THE RECORDS —
* * * * * * *
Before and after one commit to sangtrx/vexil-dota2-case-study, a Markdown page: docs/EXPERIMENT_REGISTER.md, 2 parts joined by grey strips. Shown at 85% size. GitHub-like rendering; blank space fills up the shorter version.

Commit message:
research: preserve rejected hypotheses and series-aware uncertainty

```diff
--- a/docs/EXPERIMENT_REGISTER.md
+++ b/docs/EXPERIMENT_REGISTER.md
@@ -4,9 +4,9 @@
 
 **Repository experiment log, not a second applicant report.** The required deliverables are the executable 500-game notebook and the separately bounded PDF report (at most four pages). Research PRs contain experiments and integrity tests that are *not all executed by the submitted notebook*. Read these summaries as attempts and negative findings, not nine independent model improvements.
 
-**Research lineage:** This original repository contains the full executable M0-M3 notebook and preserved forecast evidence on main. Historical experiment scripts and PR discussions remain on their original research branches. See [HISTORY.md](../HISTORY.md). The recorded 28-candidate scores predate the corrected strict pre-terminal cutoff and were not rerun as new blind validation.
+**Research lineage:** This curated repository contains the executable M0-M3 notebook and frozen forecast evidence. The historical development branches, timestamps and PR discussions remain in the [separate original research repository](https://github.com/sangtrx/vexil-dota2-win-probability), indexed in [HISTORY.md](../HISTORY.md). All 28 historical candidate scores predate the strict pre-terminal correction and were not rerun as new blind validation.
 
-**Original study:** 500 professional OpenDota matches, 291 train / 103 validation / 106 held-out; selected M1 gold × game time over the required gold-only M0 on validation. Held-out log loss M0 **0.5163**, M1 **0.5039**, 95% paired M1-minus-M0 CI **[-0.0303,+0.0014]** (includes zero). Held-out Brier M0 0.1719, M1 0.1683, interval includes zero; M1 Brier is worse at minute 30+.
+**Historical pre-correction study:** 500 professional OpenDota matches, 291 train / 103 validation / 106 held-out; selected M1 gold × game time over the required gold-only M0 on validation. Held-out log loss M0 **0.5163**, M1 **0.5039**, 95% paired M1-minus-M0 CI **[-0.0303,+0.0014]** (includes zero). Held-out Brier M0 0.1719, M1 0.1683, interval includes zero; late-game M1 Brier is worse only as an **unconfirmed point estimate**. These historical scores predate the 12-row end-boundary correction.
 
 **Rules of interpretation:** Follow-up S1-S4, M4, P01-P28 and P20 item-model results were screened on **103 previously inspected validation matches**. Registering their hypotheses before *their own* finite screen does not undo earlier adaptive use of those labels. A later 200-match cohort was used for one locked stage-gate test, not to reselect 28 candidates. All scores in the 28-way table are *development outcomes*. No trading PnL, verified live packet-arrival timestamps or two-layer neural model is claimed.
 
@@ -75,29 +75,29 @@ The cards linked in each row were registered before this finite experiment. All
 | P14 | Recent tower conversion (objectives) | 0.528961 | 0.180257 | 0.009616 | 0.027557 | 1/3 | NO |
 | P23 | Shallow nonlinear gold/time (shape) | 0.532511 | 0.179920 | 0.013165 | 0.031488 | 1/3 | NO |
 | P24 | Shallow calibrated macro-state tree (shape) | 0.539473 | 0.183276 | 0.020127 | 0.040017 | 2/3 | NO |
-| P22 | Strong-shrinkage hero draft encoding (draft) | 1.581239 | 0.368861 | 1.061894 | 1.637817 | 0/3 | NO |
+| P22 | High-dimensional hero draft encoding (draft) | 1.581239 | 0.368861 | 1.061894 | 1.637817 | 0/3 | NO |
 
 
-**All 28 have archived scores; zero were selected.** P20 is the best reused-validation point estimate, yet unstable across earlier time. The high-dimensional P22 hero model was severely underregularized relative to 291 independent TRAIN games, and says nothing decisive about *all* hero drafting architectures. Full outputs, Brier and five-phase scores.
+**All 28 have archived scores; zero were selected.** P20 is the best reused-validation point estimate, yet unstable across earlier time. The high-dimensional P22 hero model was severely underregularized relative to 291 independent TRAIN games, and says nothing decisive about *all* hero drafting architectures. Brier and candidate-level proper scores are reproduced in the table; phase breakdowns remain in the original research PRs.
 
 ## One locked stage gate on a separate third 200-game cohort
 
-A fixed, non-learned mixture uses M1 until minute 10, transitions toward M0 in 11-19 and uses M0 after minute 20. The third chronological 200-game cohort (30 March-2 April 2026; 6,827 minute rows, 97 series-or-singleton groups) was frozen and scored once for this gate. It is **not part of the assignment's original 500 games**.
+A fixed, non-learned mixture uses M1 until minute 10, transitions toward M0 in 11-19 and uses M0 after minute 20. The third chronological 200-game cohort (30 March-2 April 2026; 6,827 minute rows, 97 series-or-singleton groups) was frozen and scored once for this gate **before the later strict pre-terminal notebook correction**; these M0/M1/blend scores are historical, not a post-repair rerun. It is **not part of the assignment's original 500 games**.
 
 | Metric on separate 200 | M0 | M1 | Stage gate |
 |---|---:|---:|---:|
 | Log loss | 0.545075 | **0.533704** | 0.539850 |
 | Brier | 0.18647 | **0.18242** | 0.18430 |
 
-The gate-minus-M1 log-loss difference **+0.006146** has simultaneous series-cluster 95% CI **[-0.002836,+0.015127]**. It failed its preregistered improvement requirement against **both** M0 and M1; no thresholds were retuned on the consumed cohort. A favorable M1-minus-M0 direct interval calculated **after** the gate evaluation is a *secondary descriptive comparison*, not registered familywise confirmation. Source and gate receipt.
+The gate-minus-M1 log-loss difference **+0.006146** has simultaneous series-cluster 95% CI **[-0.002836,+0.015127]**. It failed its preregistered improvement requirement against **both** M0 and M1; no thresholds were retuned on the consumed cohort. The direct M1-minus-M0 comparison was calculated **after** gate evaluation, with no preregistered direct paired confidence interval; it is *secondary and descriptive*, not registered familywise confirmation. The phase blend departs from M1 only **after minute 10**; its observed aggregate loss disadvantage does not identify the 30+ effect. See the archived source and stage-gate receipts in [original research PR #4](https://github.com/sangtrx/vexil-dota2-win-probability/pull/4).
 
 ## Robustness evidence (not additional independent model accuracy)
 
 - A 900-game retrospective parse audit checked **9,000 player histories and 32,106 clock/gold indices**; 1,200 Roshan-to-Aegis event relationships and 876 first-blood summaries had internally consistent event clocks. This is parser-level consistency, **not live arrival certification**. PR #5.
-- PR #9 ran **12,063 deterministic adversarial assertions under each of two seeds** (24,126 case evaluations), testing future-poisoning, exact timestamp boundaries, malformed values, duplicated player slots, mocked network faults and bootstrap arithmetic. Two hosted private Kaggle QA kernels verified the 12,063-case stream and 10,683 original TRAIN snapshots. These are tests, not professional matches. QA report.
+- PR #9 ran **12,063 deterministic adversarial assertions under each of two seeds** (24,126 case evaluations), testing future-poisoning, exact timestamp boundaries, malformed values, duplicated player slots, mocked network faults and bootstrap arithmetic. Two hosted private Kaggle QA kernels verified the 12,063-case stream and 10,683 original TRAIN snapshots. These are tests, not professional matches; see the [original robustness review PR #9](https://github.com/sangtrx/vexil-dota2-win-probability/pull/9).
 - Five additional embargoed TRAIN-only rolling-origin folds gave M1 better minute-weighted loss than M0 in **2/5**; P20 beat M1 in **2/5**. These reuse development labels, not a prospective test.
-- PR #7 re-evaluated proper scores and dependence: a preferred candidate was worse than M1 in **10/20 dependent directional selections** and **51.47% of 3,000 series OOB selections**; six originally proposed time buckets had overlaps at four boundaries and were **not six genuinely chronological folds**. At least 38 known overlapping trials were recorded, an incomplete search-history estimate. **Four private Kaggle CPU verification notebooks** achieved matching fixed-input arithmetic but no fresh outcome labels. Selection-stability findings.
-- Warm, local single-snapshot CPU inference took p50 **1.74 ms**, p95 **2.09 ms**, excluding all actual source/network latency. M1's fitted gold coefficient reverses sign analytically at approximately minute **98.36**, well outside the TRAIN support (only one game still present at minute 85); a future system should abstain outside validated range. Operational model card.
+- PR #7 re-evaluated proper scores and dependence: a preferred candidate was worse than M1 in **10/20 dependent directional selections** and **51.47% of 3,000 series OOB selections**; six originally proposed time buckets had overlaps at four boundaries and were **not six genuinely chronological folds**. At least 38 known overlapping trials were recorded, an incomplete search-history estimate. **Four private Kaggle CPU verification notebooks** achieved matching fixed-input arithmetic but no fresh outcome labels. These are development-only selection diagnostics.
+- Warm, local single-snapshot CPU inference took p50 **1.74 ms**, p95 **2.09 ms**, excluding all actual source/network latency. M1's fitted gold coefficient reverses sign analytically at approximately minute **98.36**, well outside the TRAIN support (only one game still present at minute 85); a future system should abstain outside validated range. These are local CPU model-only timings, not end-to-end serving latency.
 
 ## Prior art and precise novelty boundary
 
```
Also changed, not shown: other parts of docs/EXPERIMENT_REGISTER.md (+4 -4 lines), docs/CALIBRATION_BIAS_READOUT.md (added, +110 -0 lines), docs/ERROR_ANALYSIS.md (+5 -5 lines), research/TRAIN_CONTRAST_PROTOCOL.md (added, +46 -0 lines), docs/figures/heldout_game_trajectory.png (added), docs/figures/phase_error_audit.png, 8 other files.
* * * * * * *
TASK DESCRIPTION —
Out of the records above, pick each line that contains the string "should".

YOUR SOLUTION —
-- Warm, local single-snapshot CPU inference took p50 **1.74 ms**, p95 **2.09 ms**, excluding all actual source/network latency. M1's fitted gold coefficient reverses sign analytically at approximately minute **98.36**, well outside the TRAIN support (only one game still present at minute 85); a future system should abstain outside validated range. Operational model card.
+- Warm, local single-snapshot CPU inference took p50 **1.74 ms**, p95 **2.09 ms**, excluding all actual source/network latency. M1's fitted gold coefficient reverses sign analytically at approximately minute **98.36**, well outside the TRAIN support (only one game still present at minute 85); a future system should abstain outside validated range. These are local CPU model-only timings, not end-to-end serving latency.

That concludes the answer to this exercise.